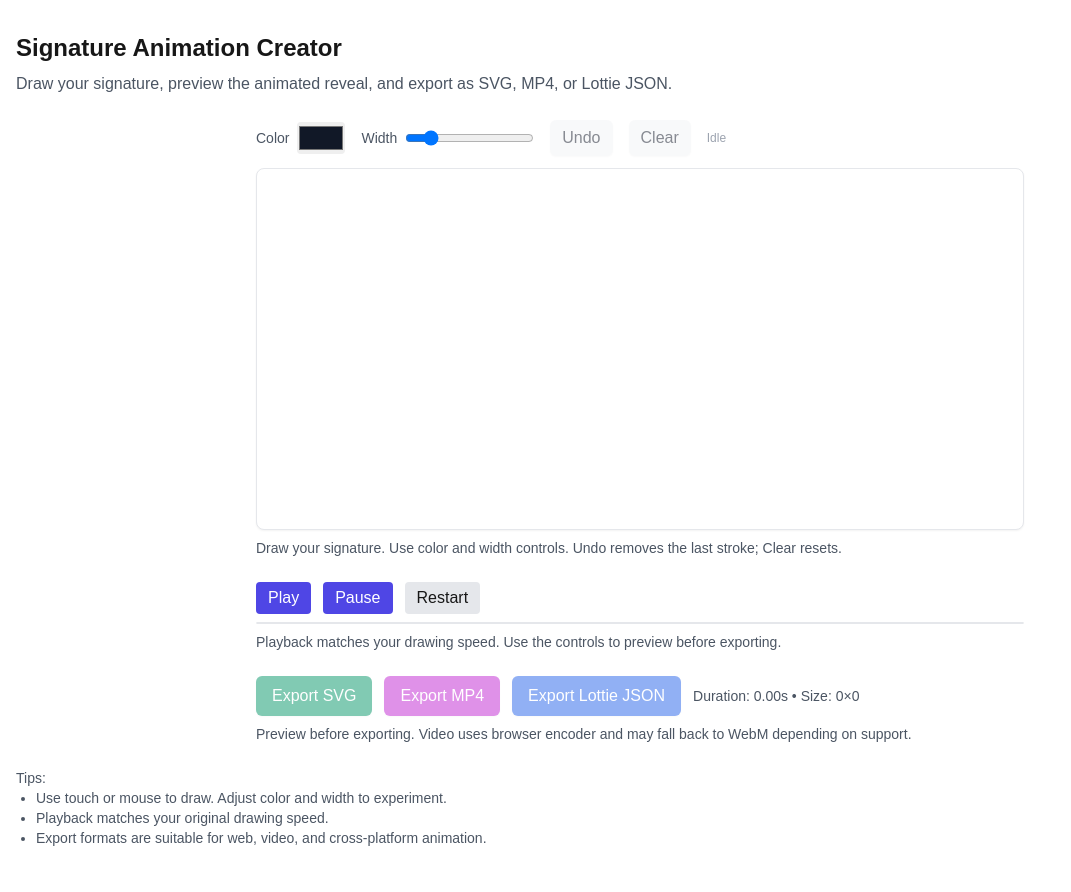
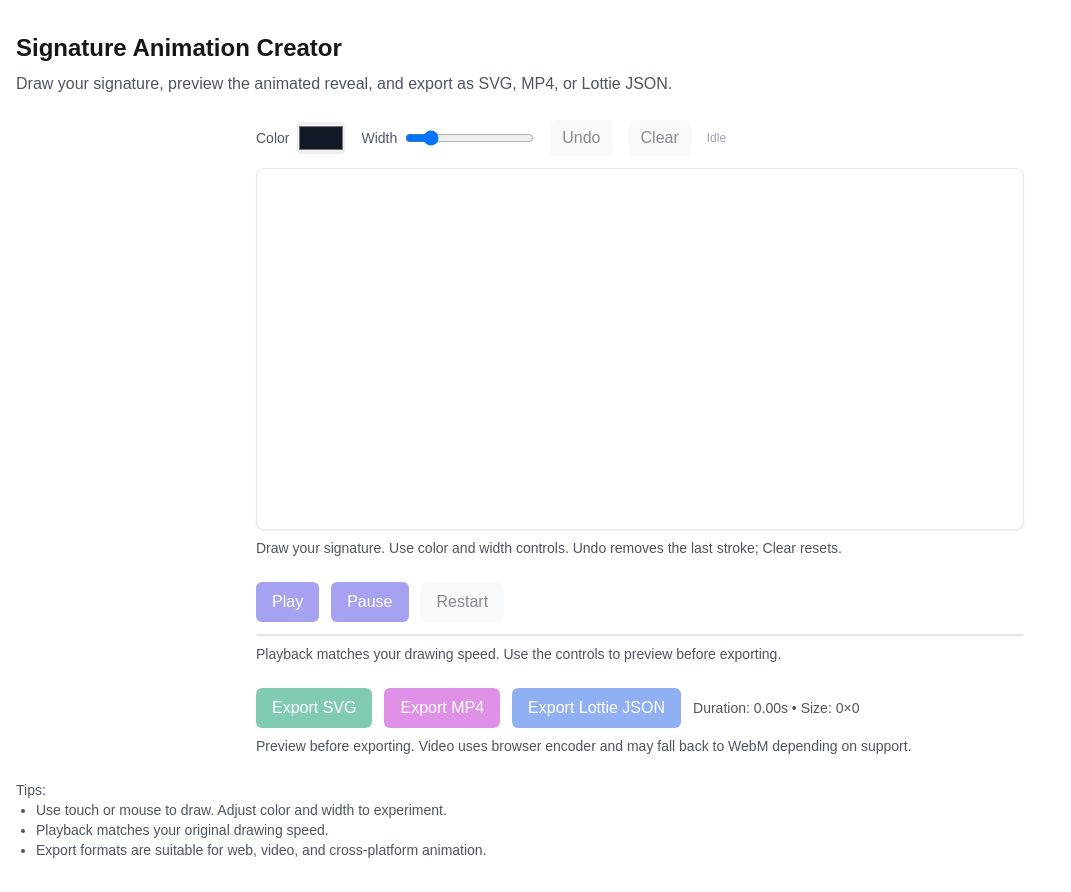
Before and after one commit to Jayanithu/sac, a Next.js app: page / in a window 1280 px wide. Shown: the whole page, without its empty margins (0-1071 px from the left). Built offline with nearby package versions, Linux system fonts and the light colour scheme.

Commit message:
style: polish preview controls and container

```diff
--- a/src/components/Preview.tsx
+++ b/src/components/Preview.tsx
@@ -26,12 +26,12 @@ export default function Preview({ strokes }: Props) {
 
   return (
     <div className="w-full max-w-3xl mx-auto mt-6">
-      <div className="flex items-center gap-3 mb-2">
-        <button className="px-3 py-1 bg-indigo-600 text-white rounded" onClick={onPlay} disabled={!strokes.length || playing}>Play</button>
-        <button className="px-3 py-1 bg-indigo-600 text-white rounded" onClick={onPause} disabled={!strokes.length || !playing}>Pause</button>
-        <button className="px-3 py-1 bg-gray-200 rounded" onClick={onRestart} disabled={!strokes.length}>Restart</button>
+      <div className="flex items-center gap-3 mb-3">
+        <button className="px-4 py-2 rounded-md bg-indigo-600 hover:bg-indigo-700 text-white shadow-sm disabled:opacity-50" onClick={onPlay} disabled={!strokes.length || playing}>Play</button>
+        <button className="px-4 py-2 rounded-md bg-indigo-600 hover:bg-indigo-700 text-white shadow-sm disabled:opacity-50" onClick={onPause} disabled={!strokes.length || !playing}>Pause</button>
+        <button className="px-4 py-2 rounded-md bg-gray-100 hover:bg-gray-200 text-gray-900 shadow-sm disabled:opacity-50" onClick={onRestart} disabled={!strokes.length}>Restart</button>
       </div>
-      <div className="border rounded-md bg-white/80">
+      <div className="rounded-lg border border-gray-200 bg-white shadow-sm">
         <svg key={key} ref={svgRef} width={b.width} height={b.height} viewBox={`${b.minX} ${b.minY} ${b.width} ${b.height}`}>
           {strokes.map((s, idx) => {
             const len = strokeLength(s);
```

******

== What needs to be done ==
When a line in the material above includes "gray", report that line by copying it.

== Response to this task ==
-        <button className="px-3 py-1 bg-gray-200 rounded" onClick={onRestart} disabled={!strokes.length}>Restart</button>
+        <button className="px-4 py-2 rounded-md bg-gray-100 hover:bg-gray-200 text-gray-900 shadow-sm disabled:opacity-50" onClick={onRestart} disabled={!strokes.length}>Restart</button>
+      <div className="rounded-lg border border-gray-200 bg-white shadow-sm">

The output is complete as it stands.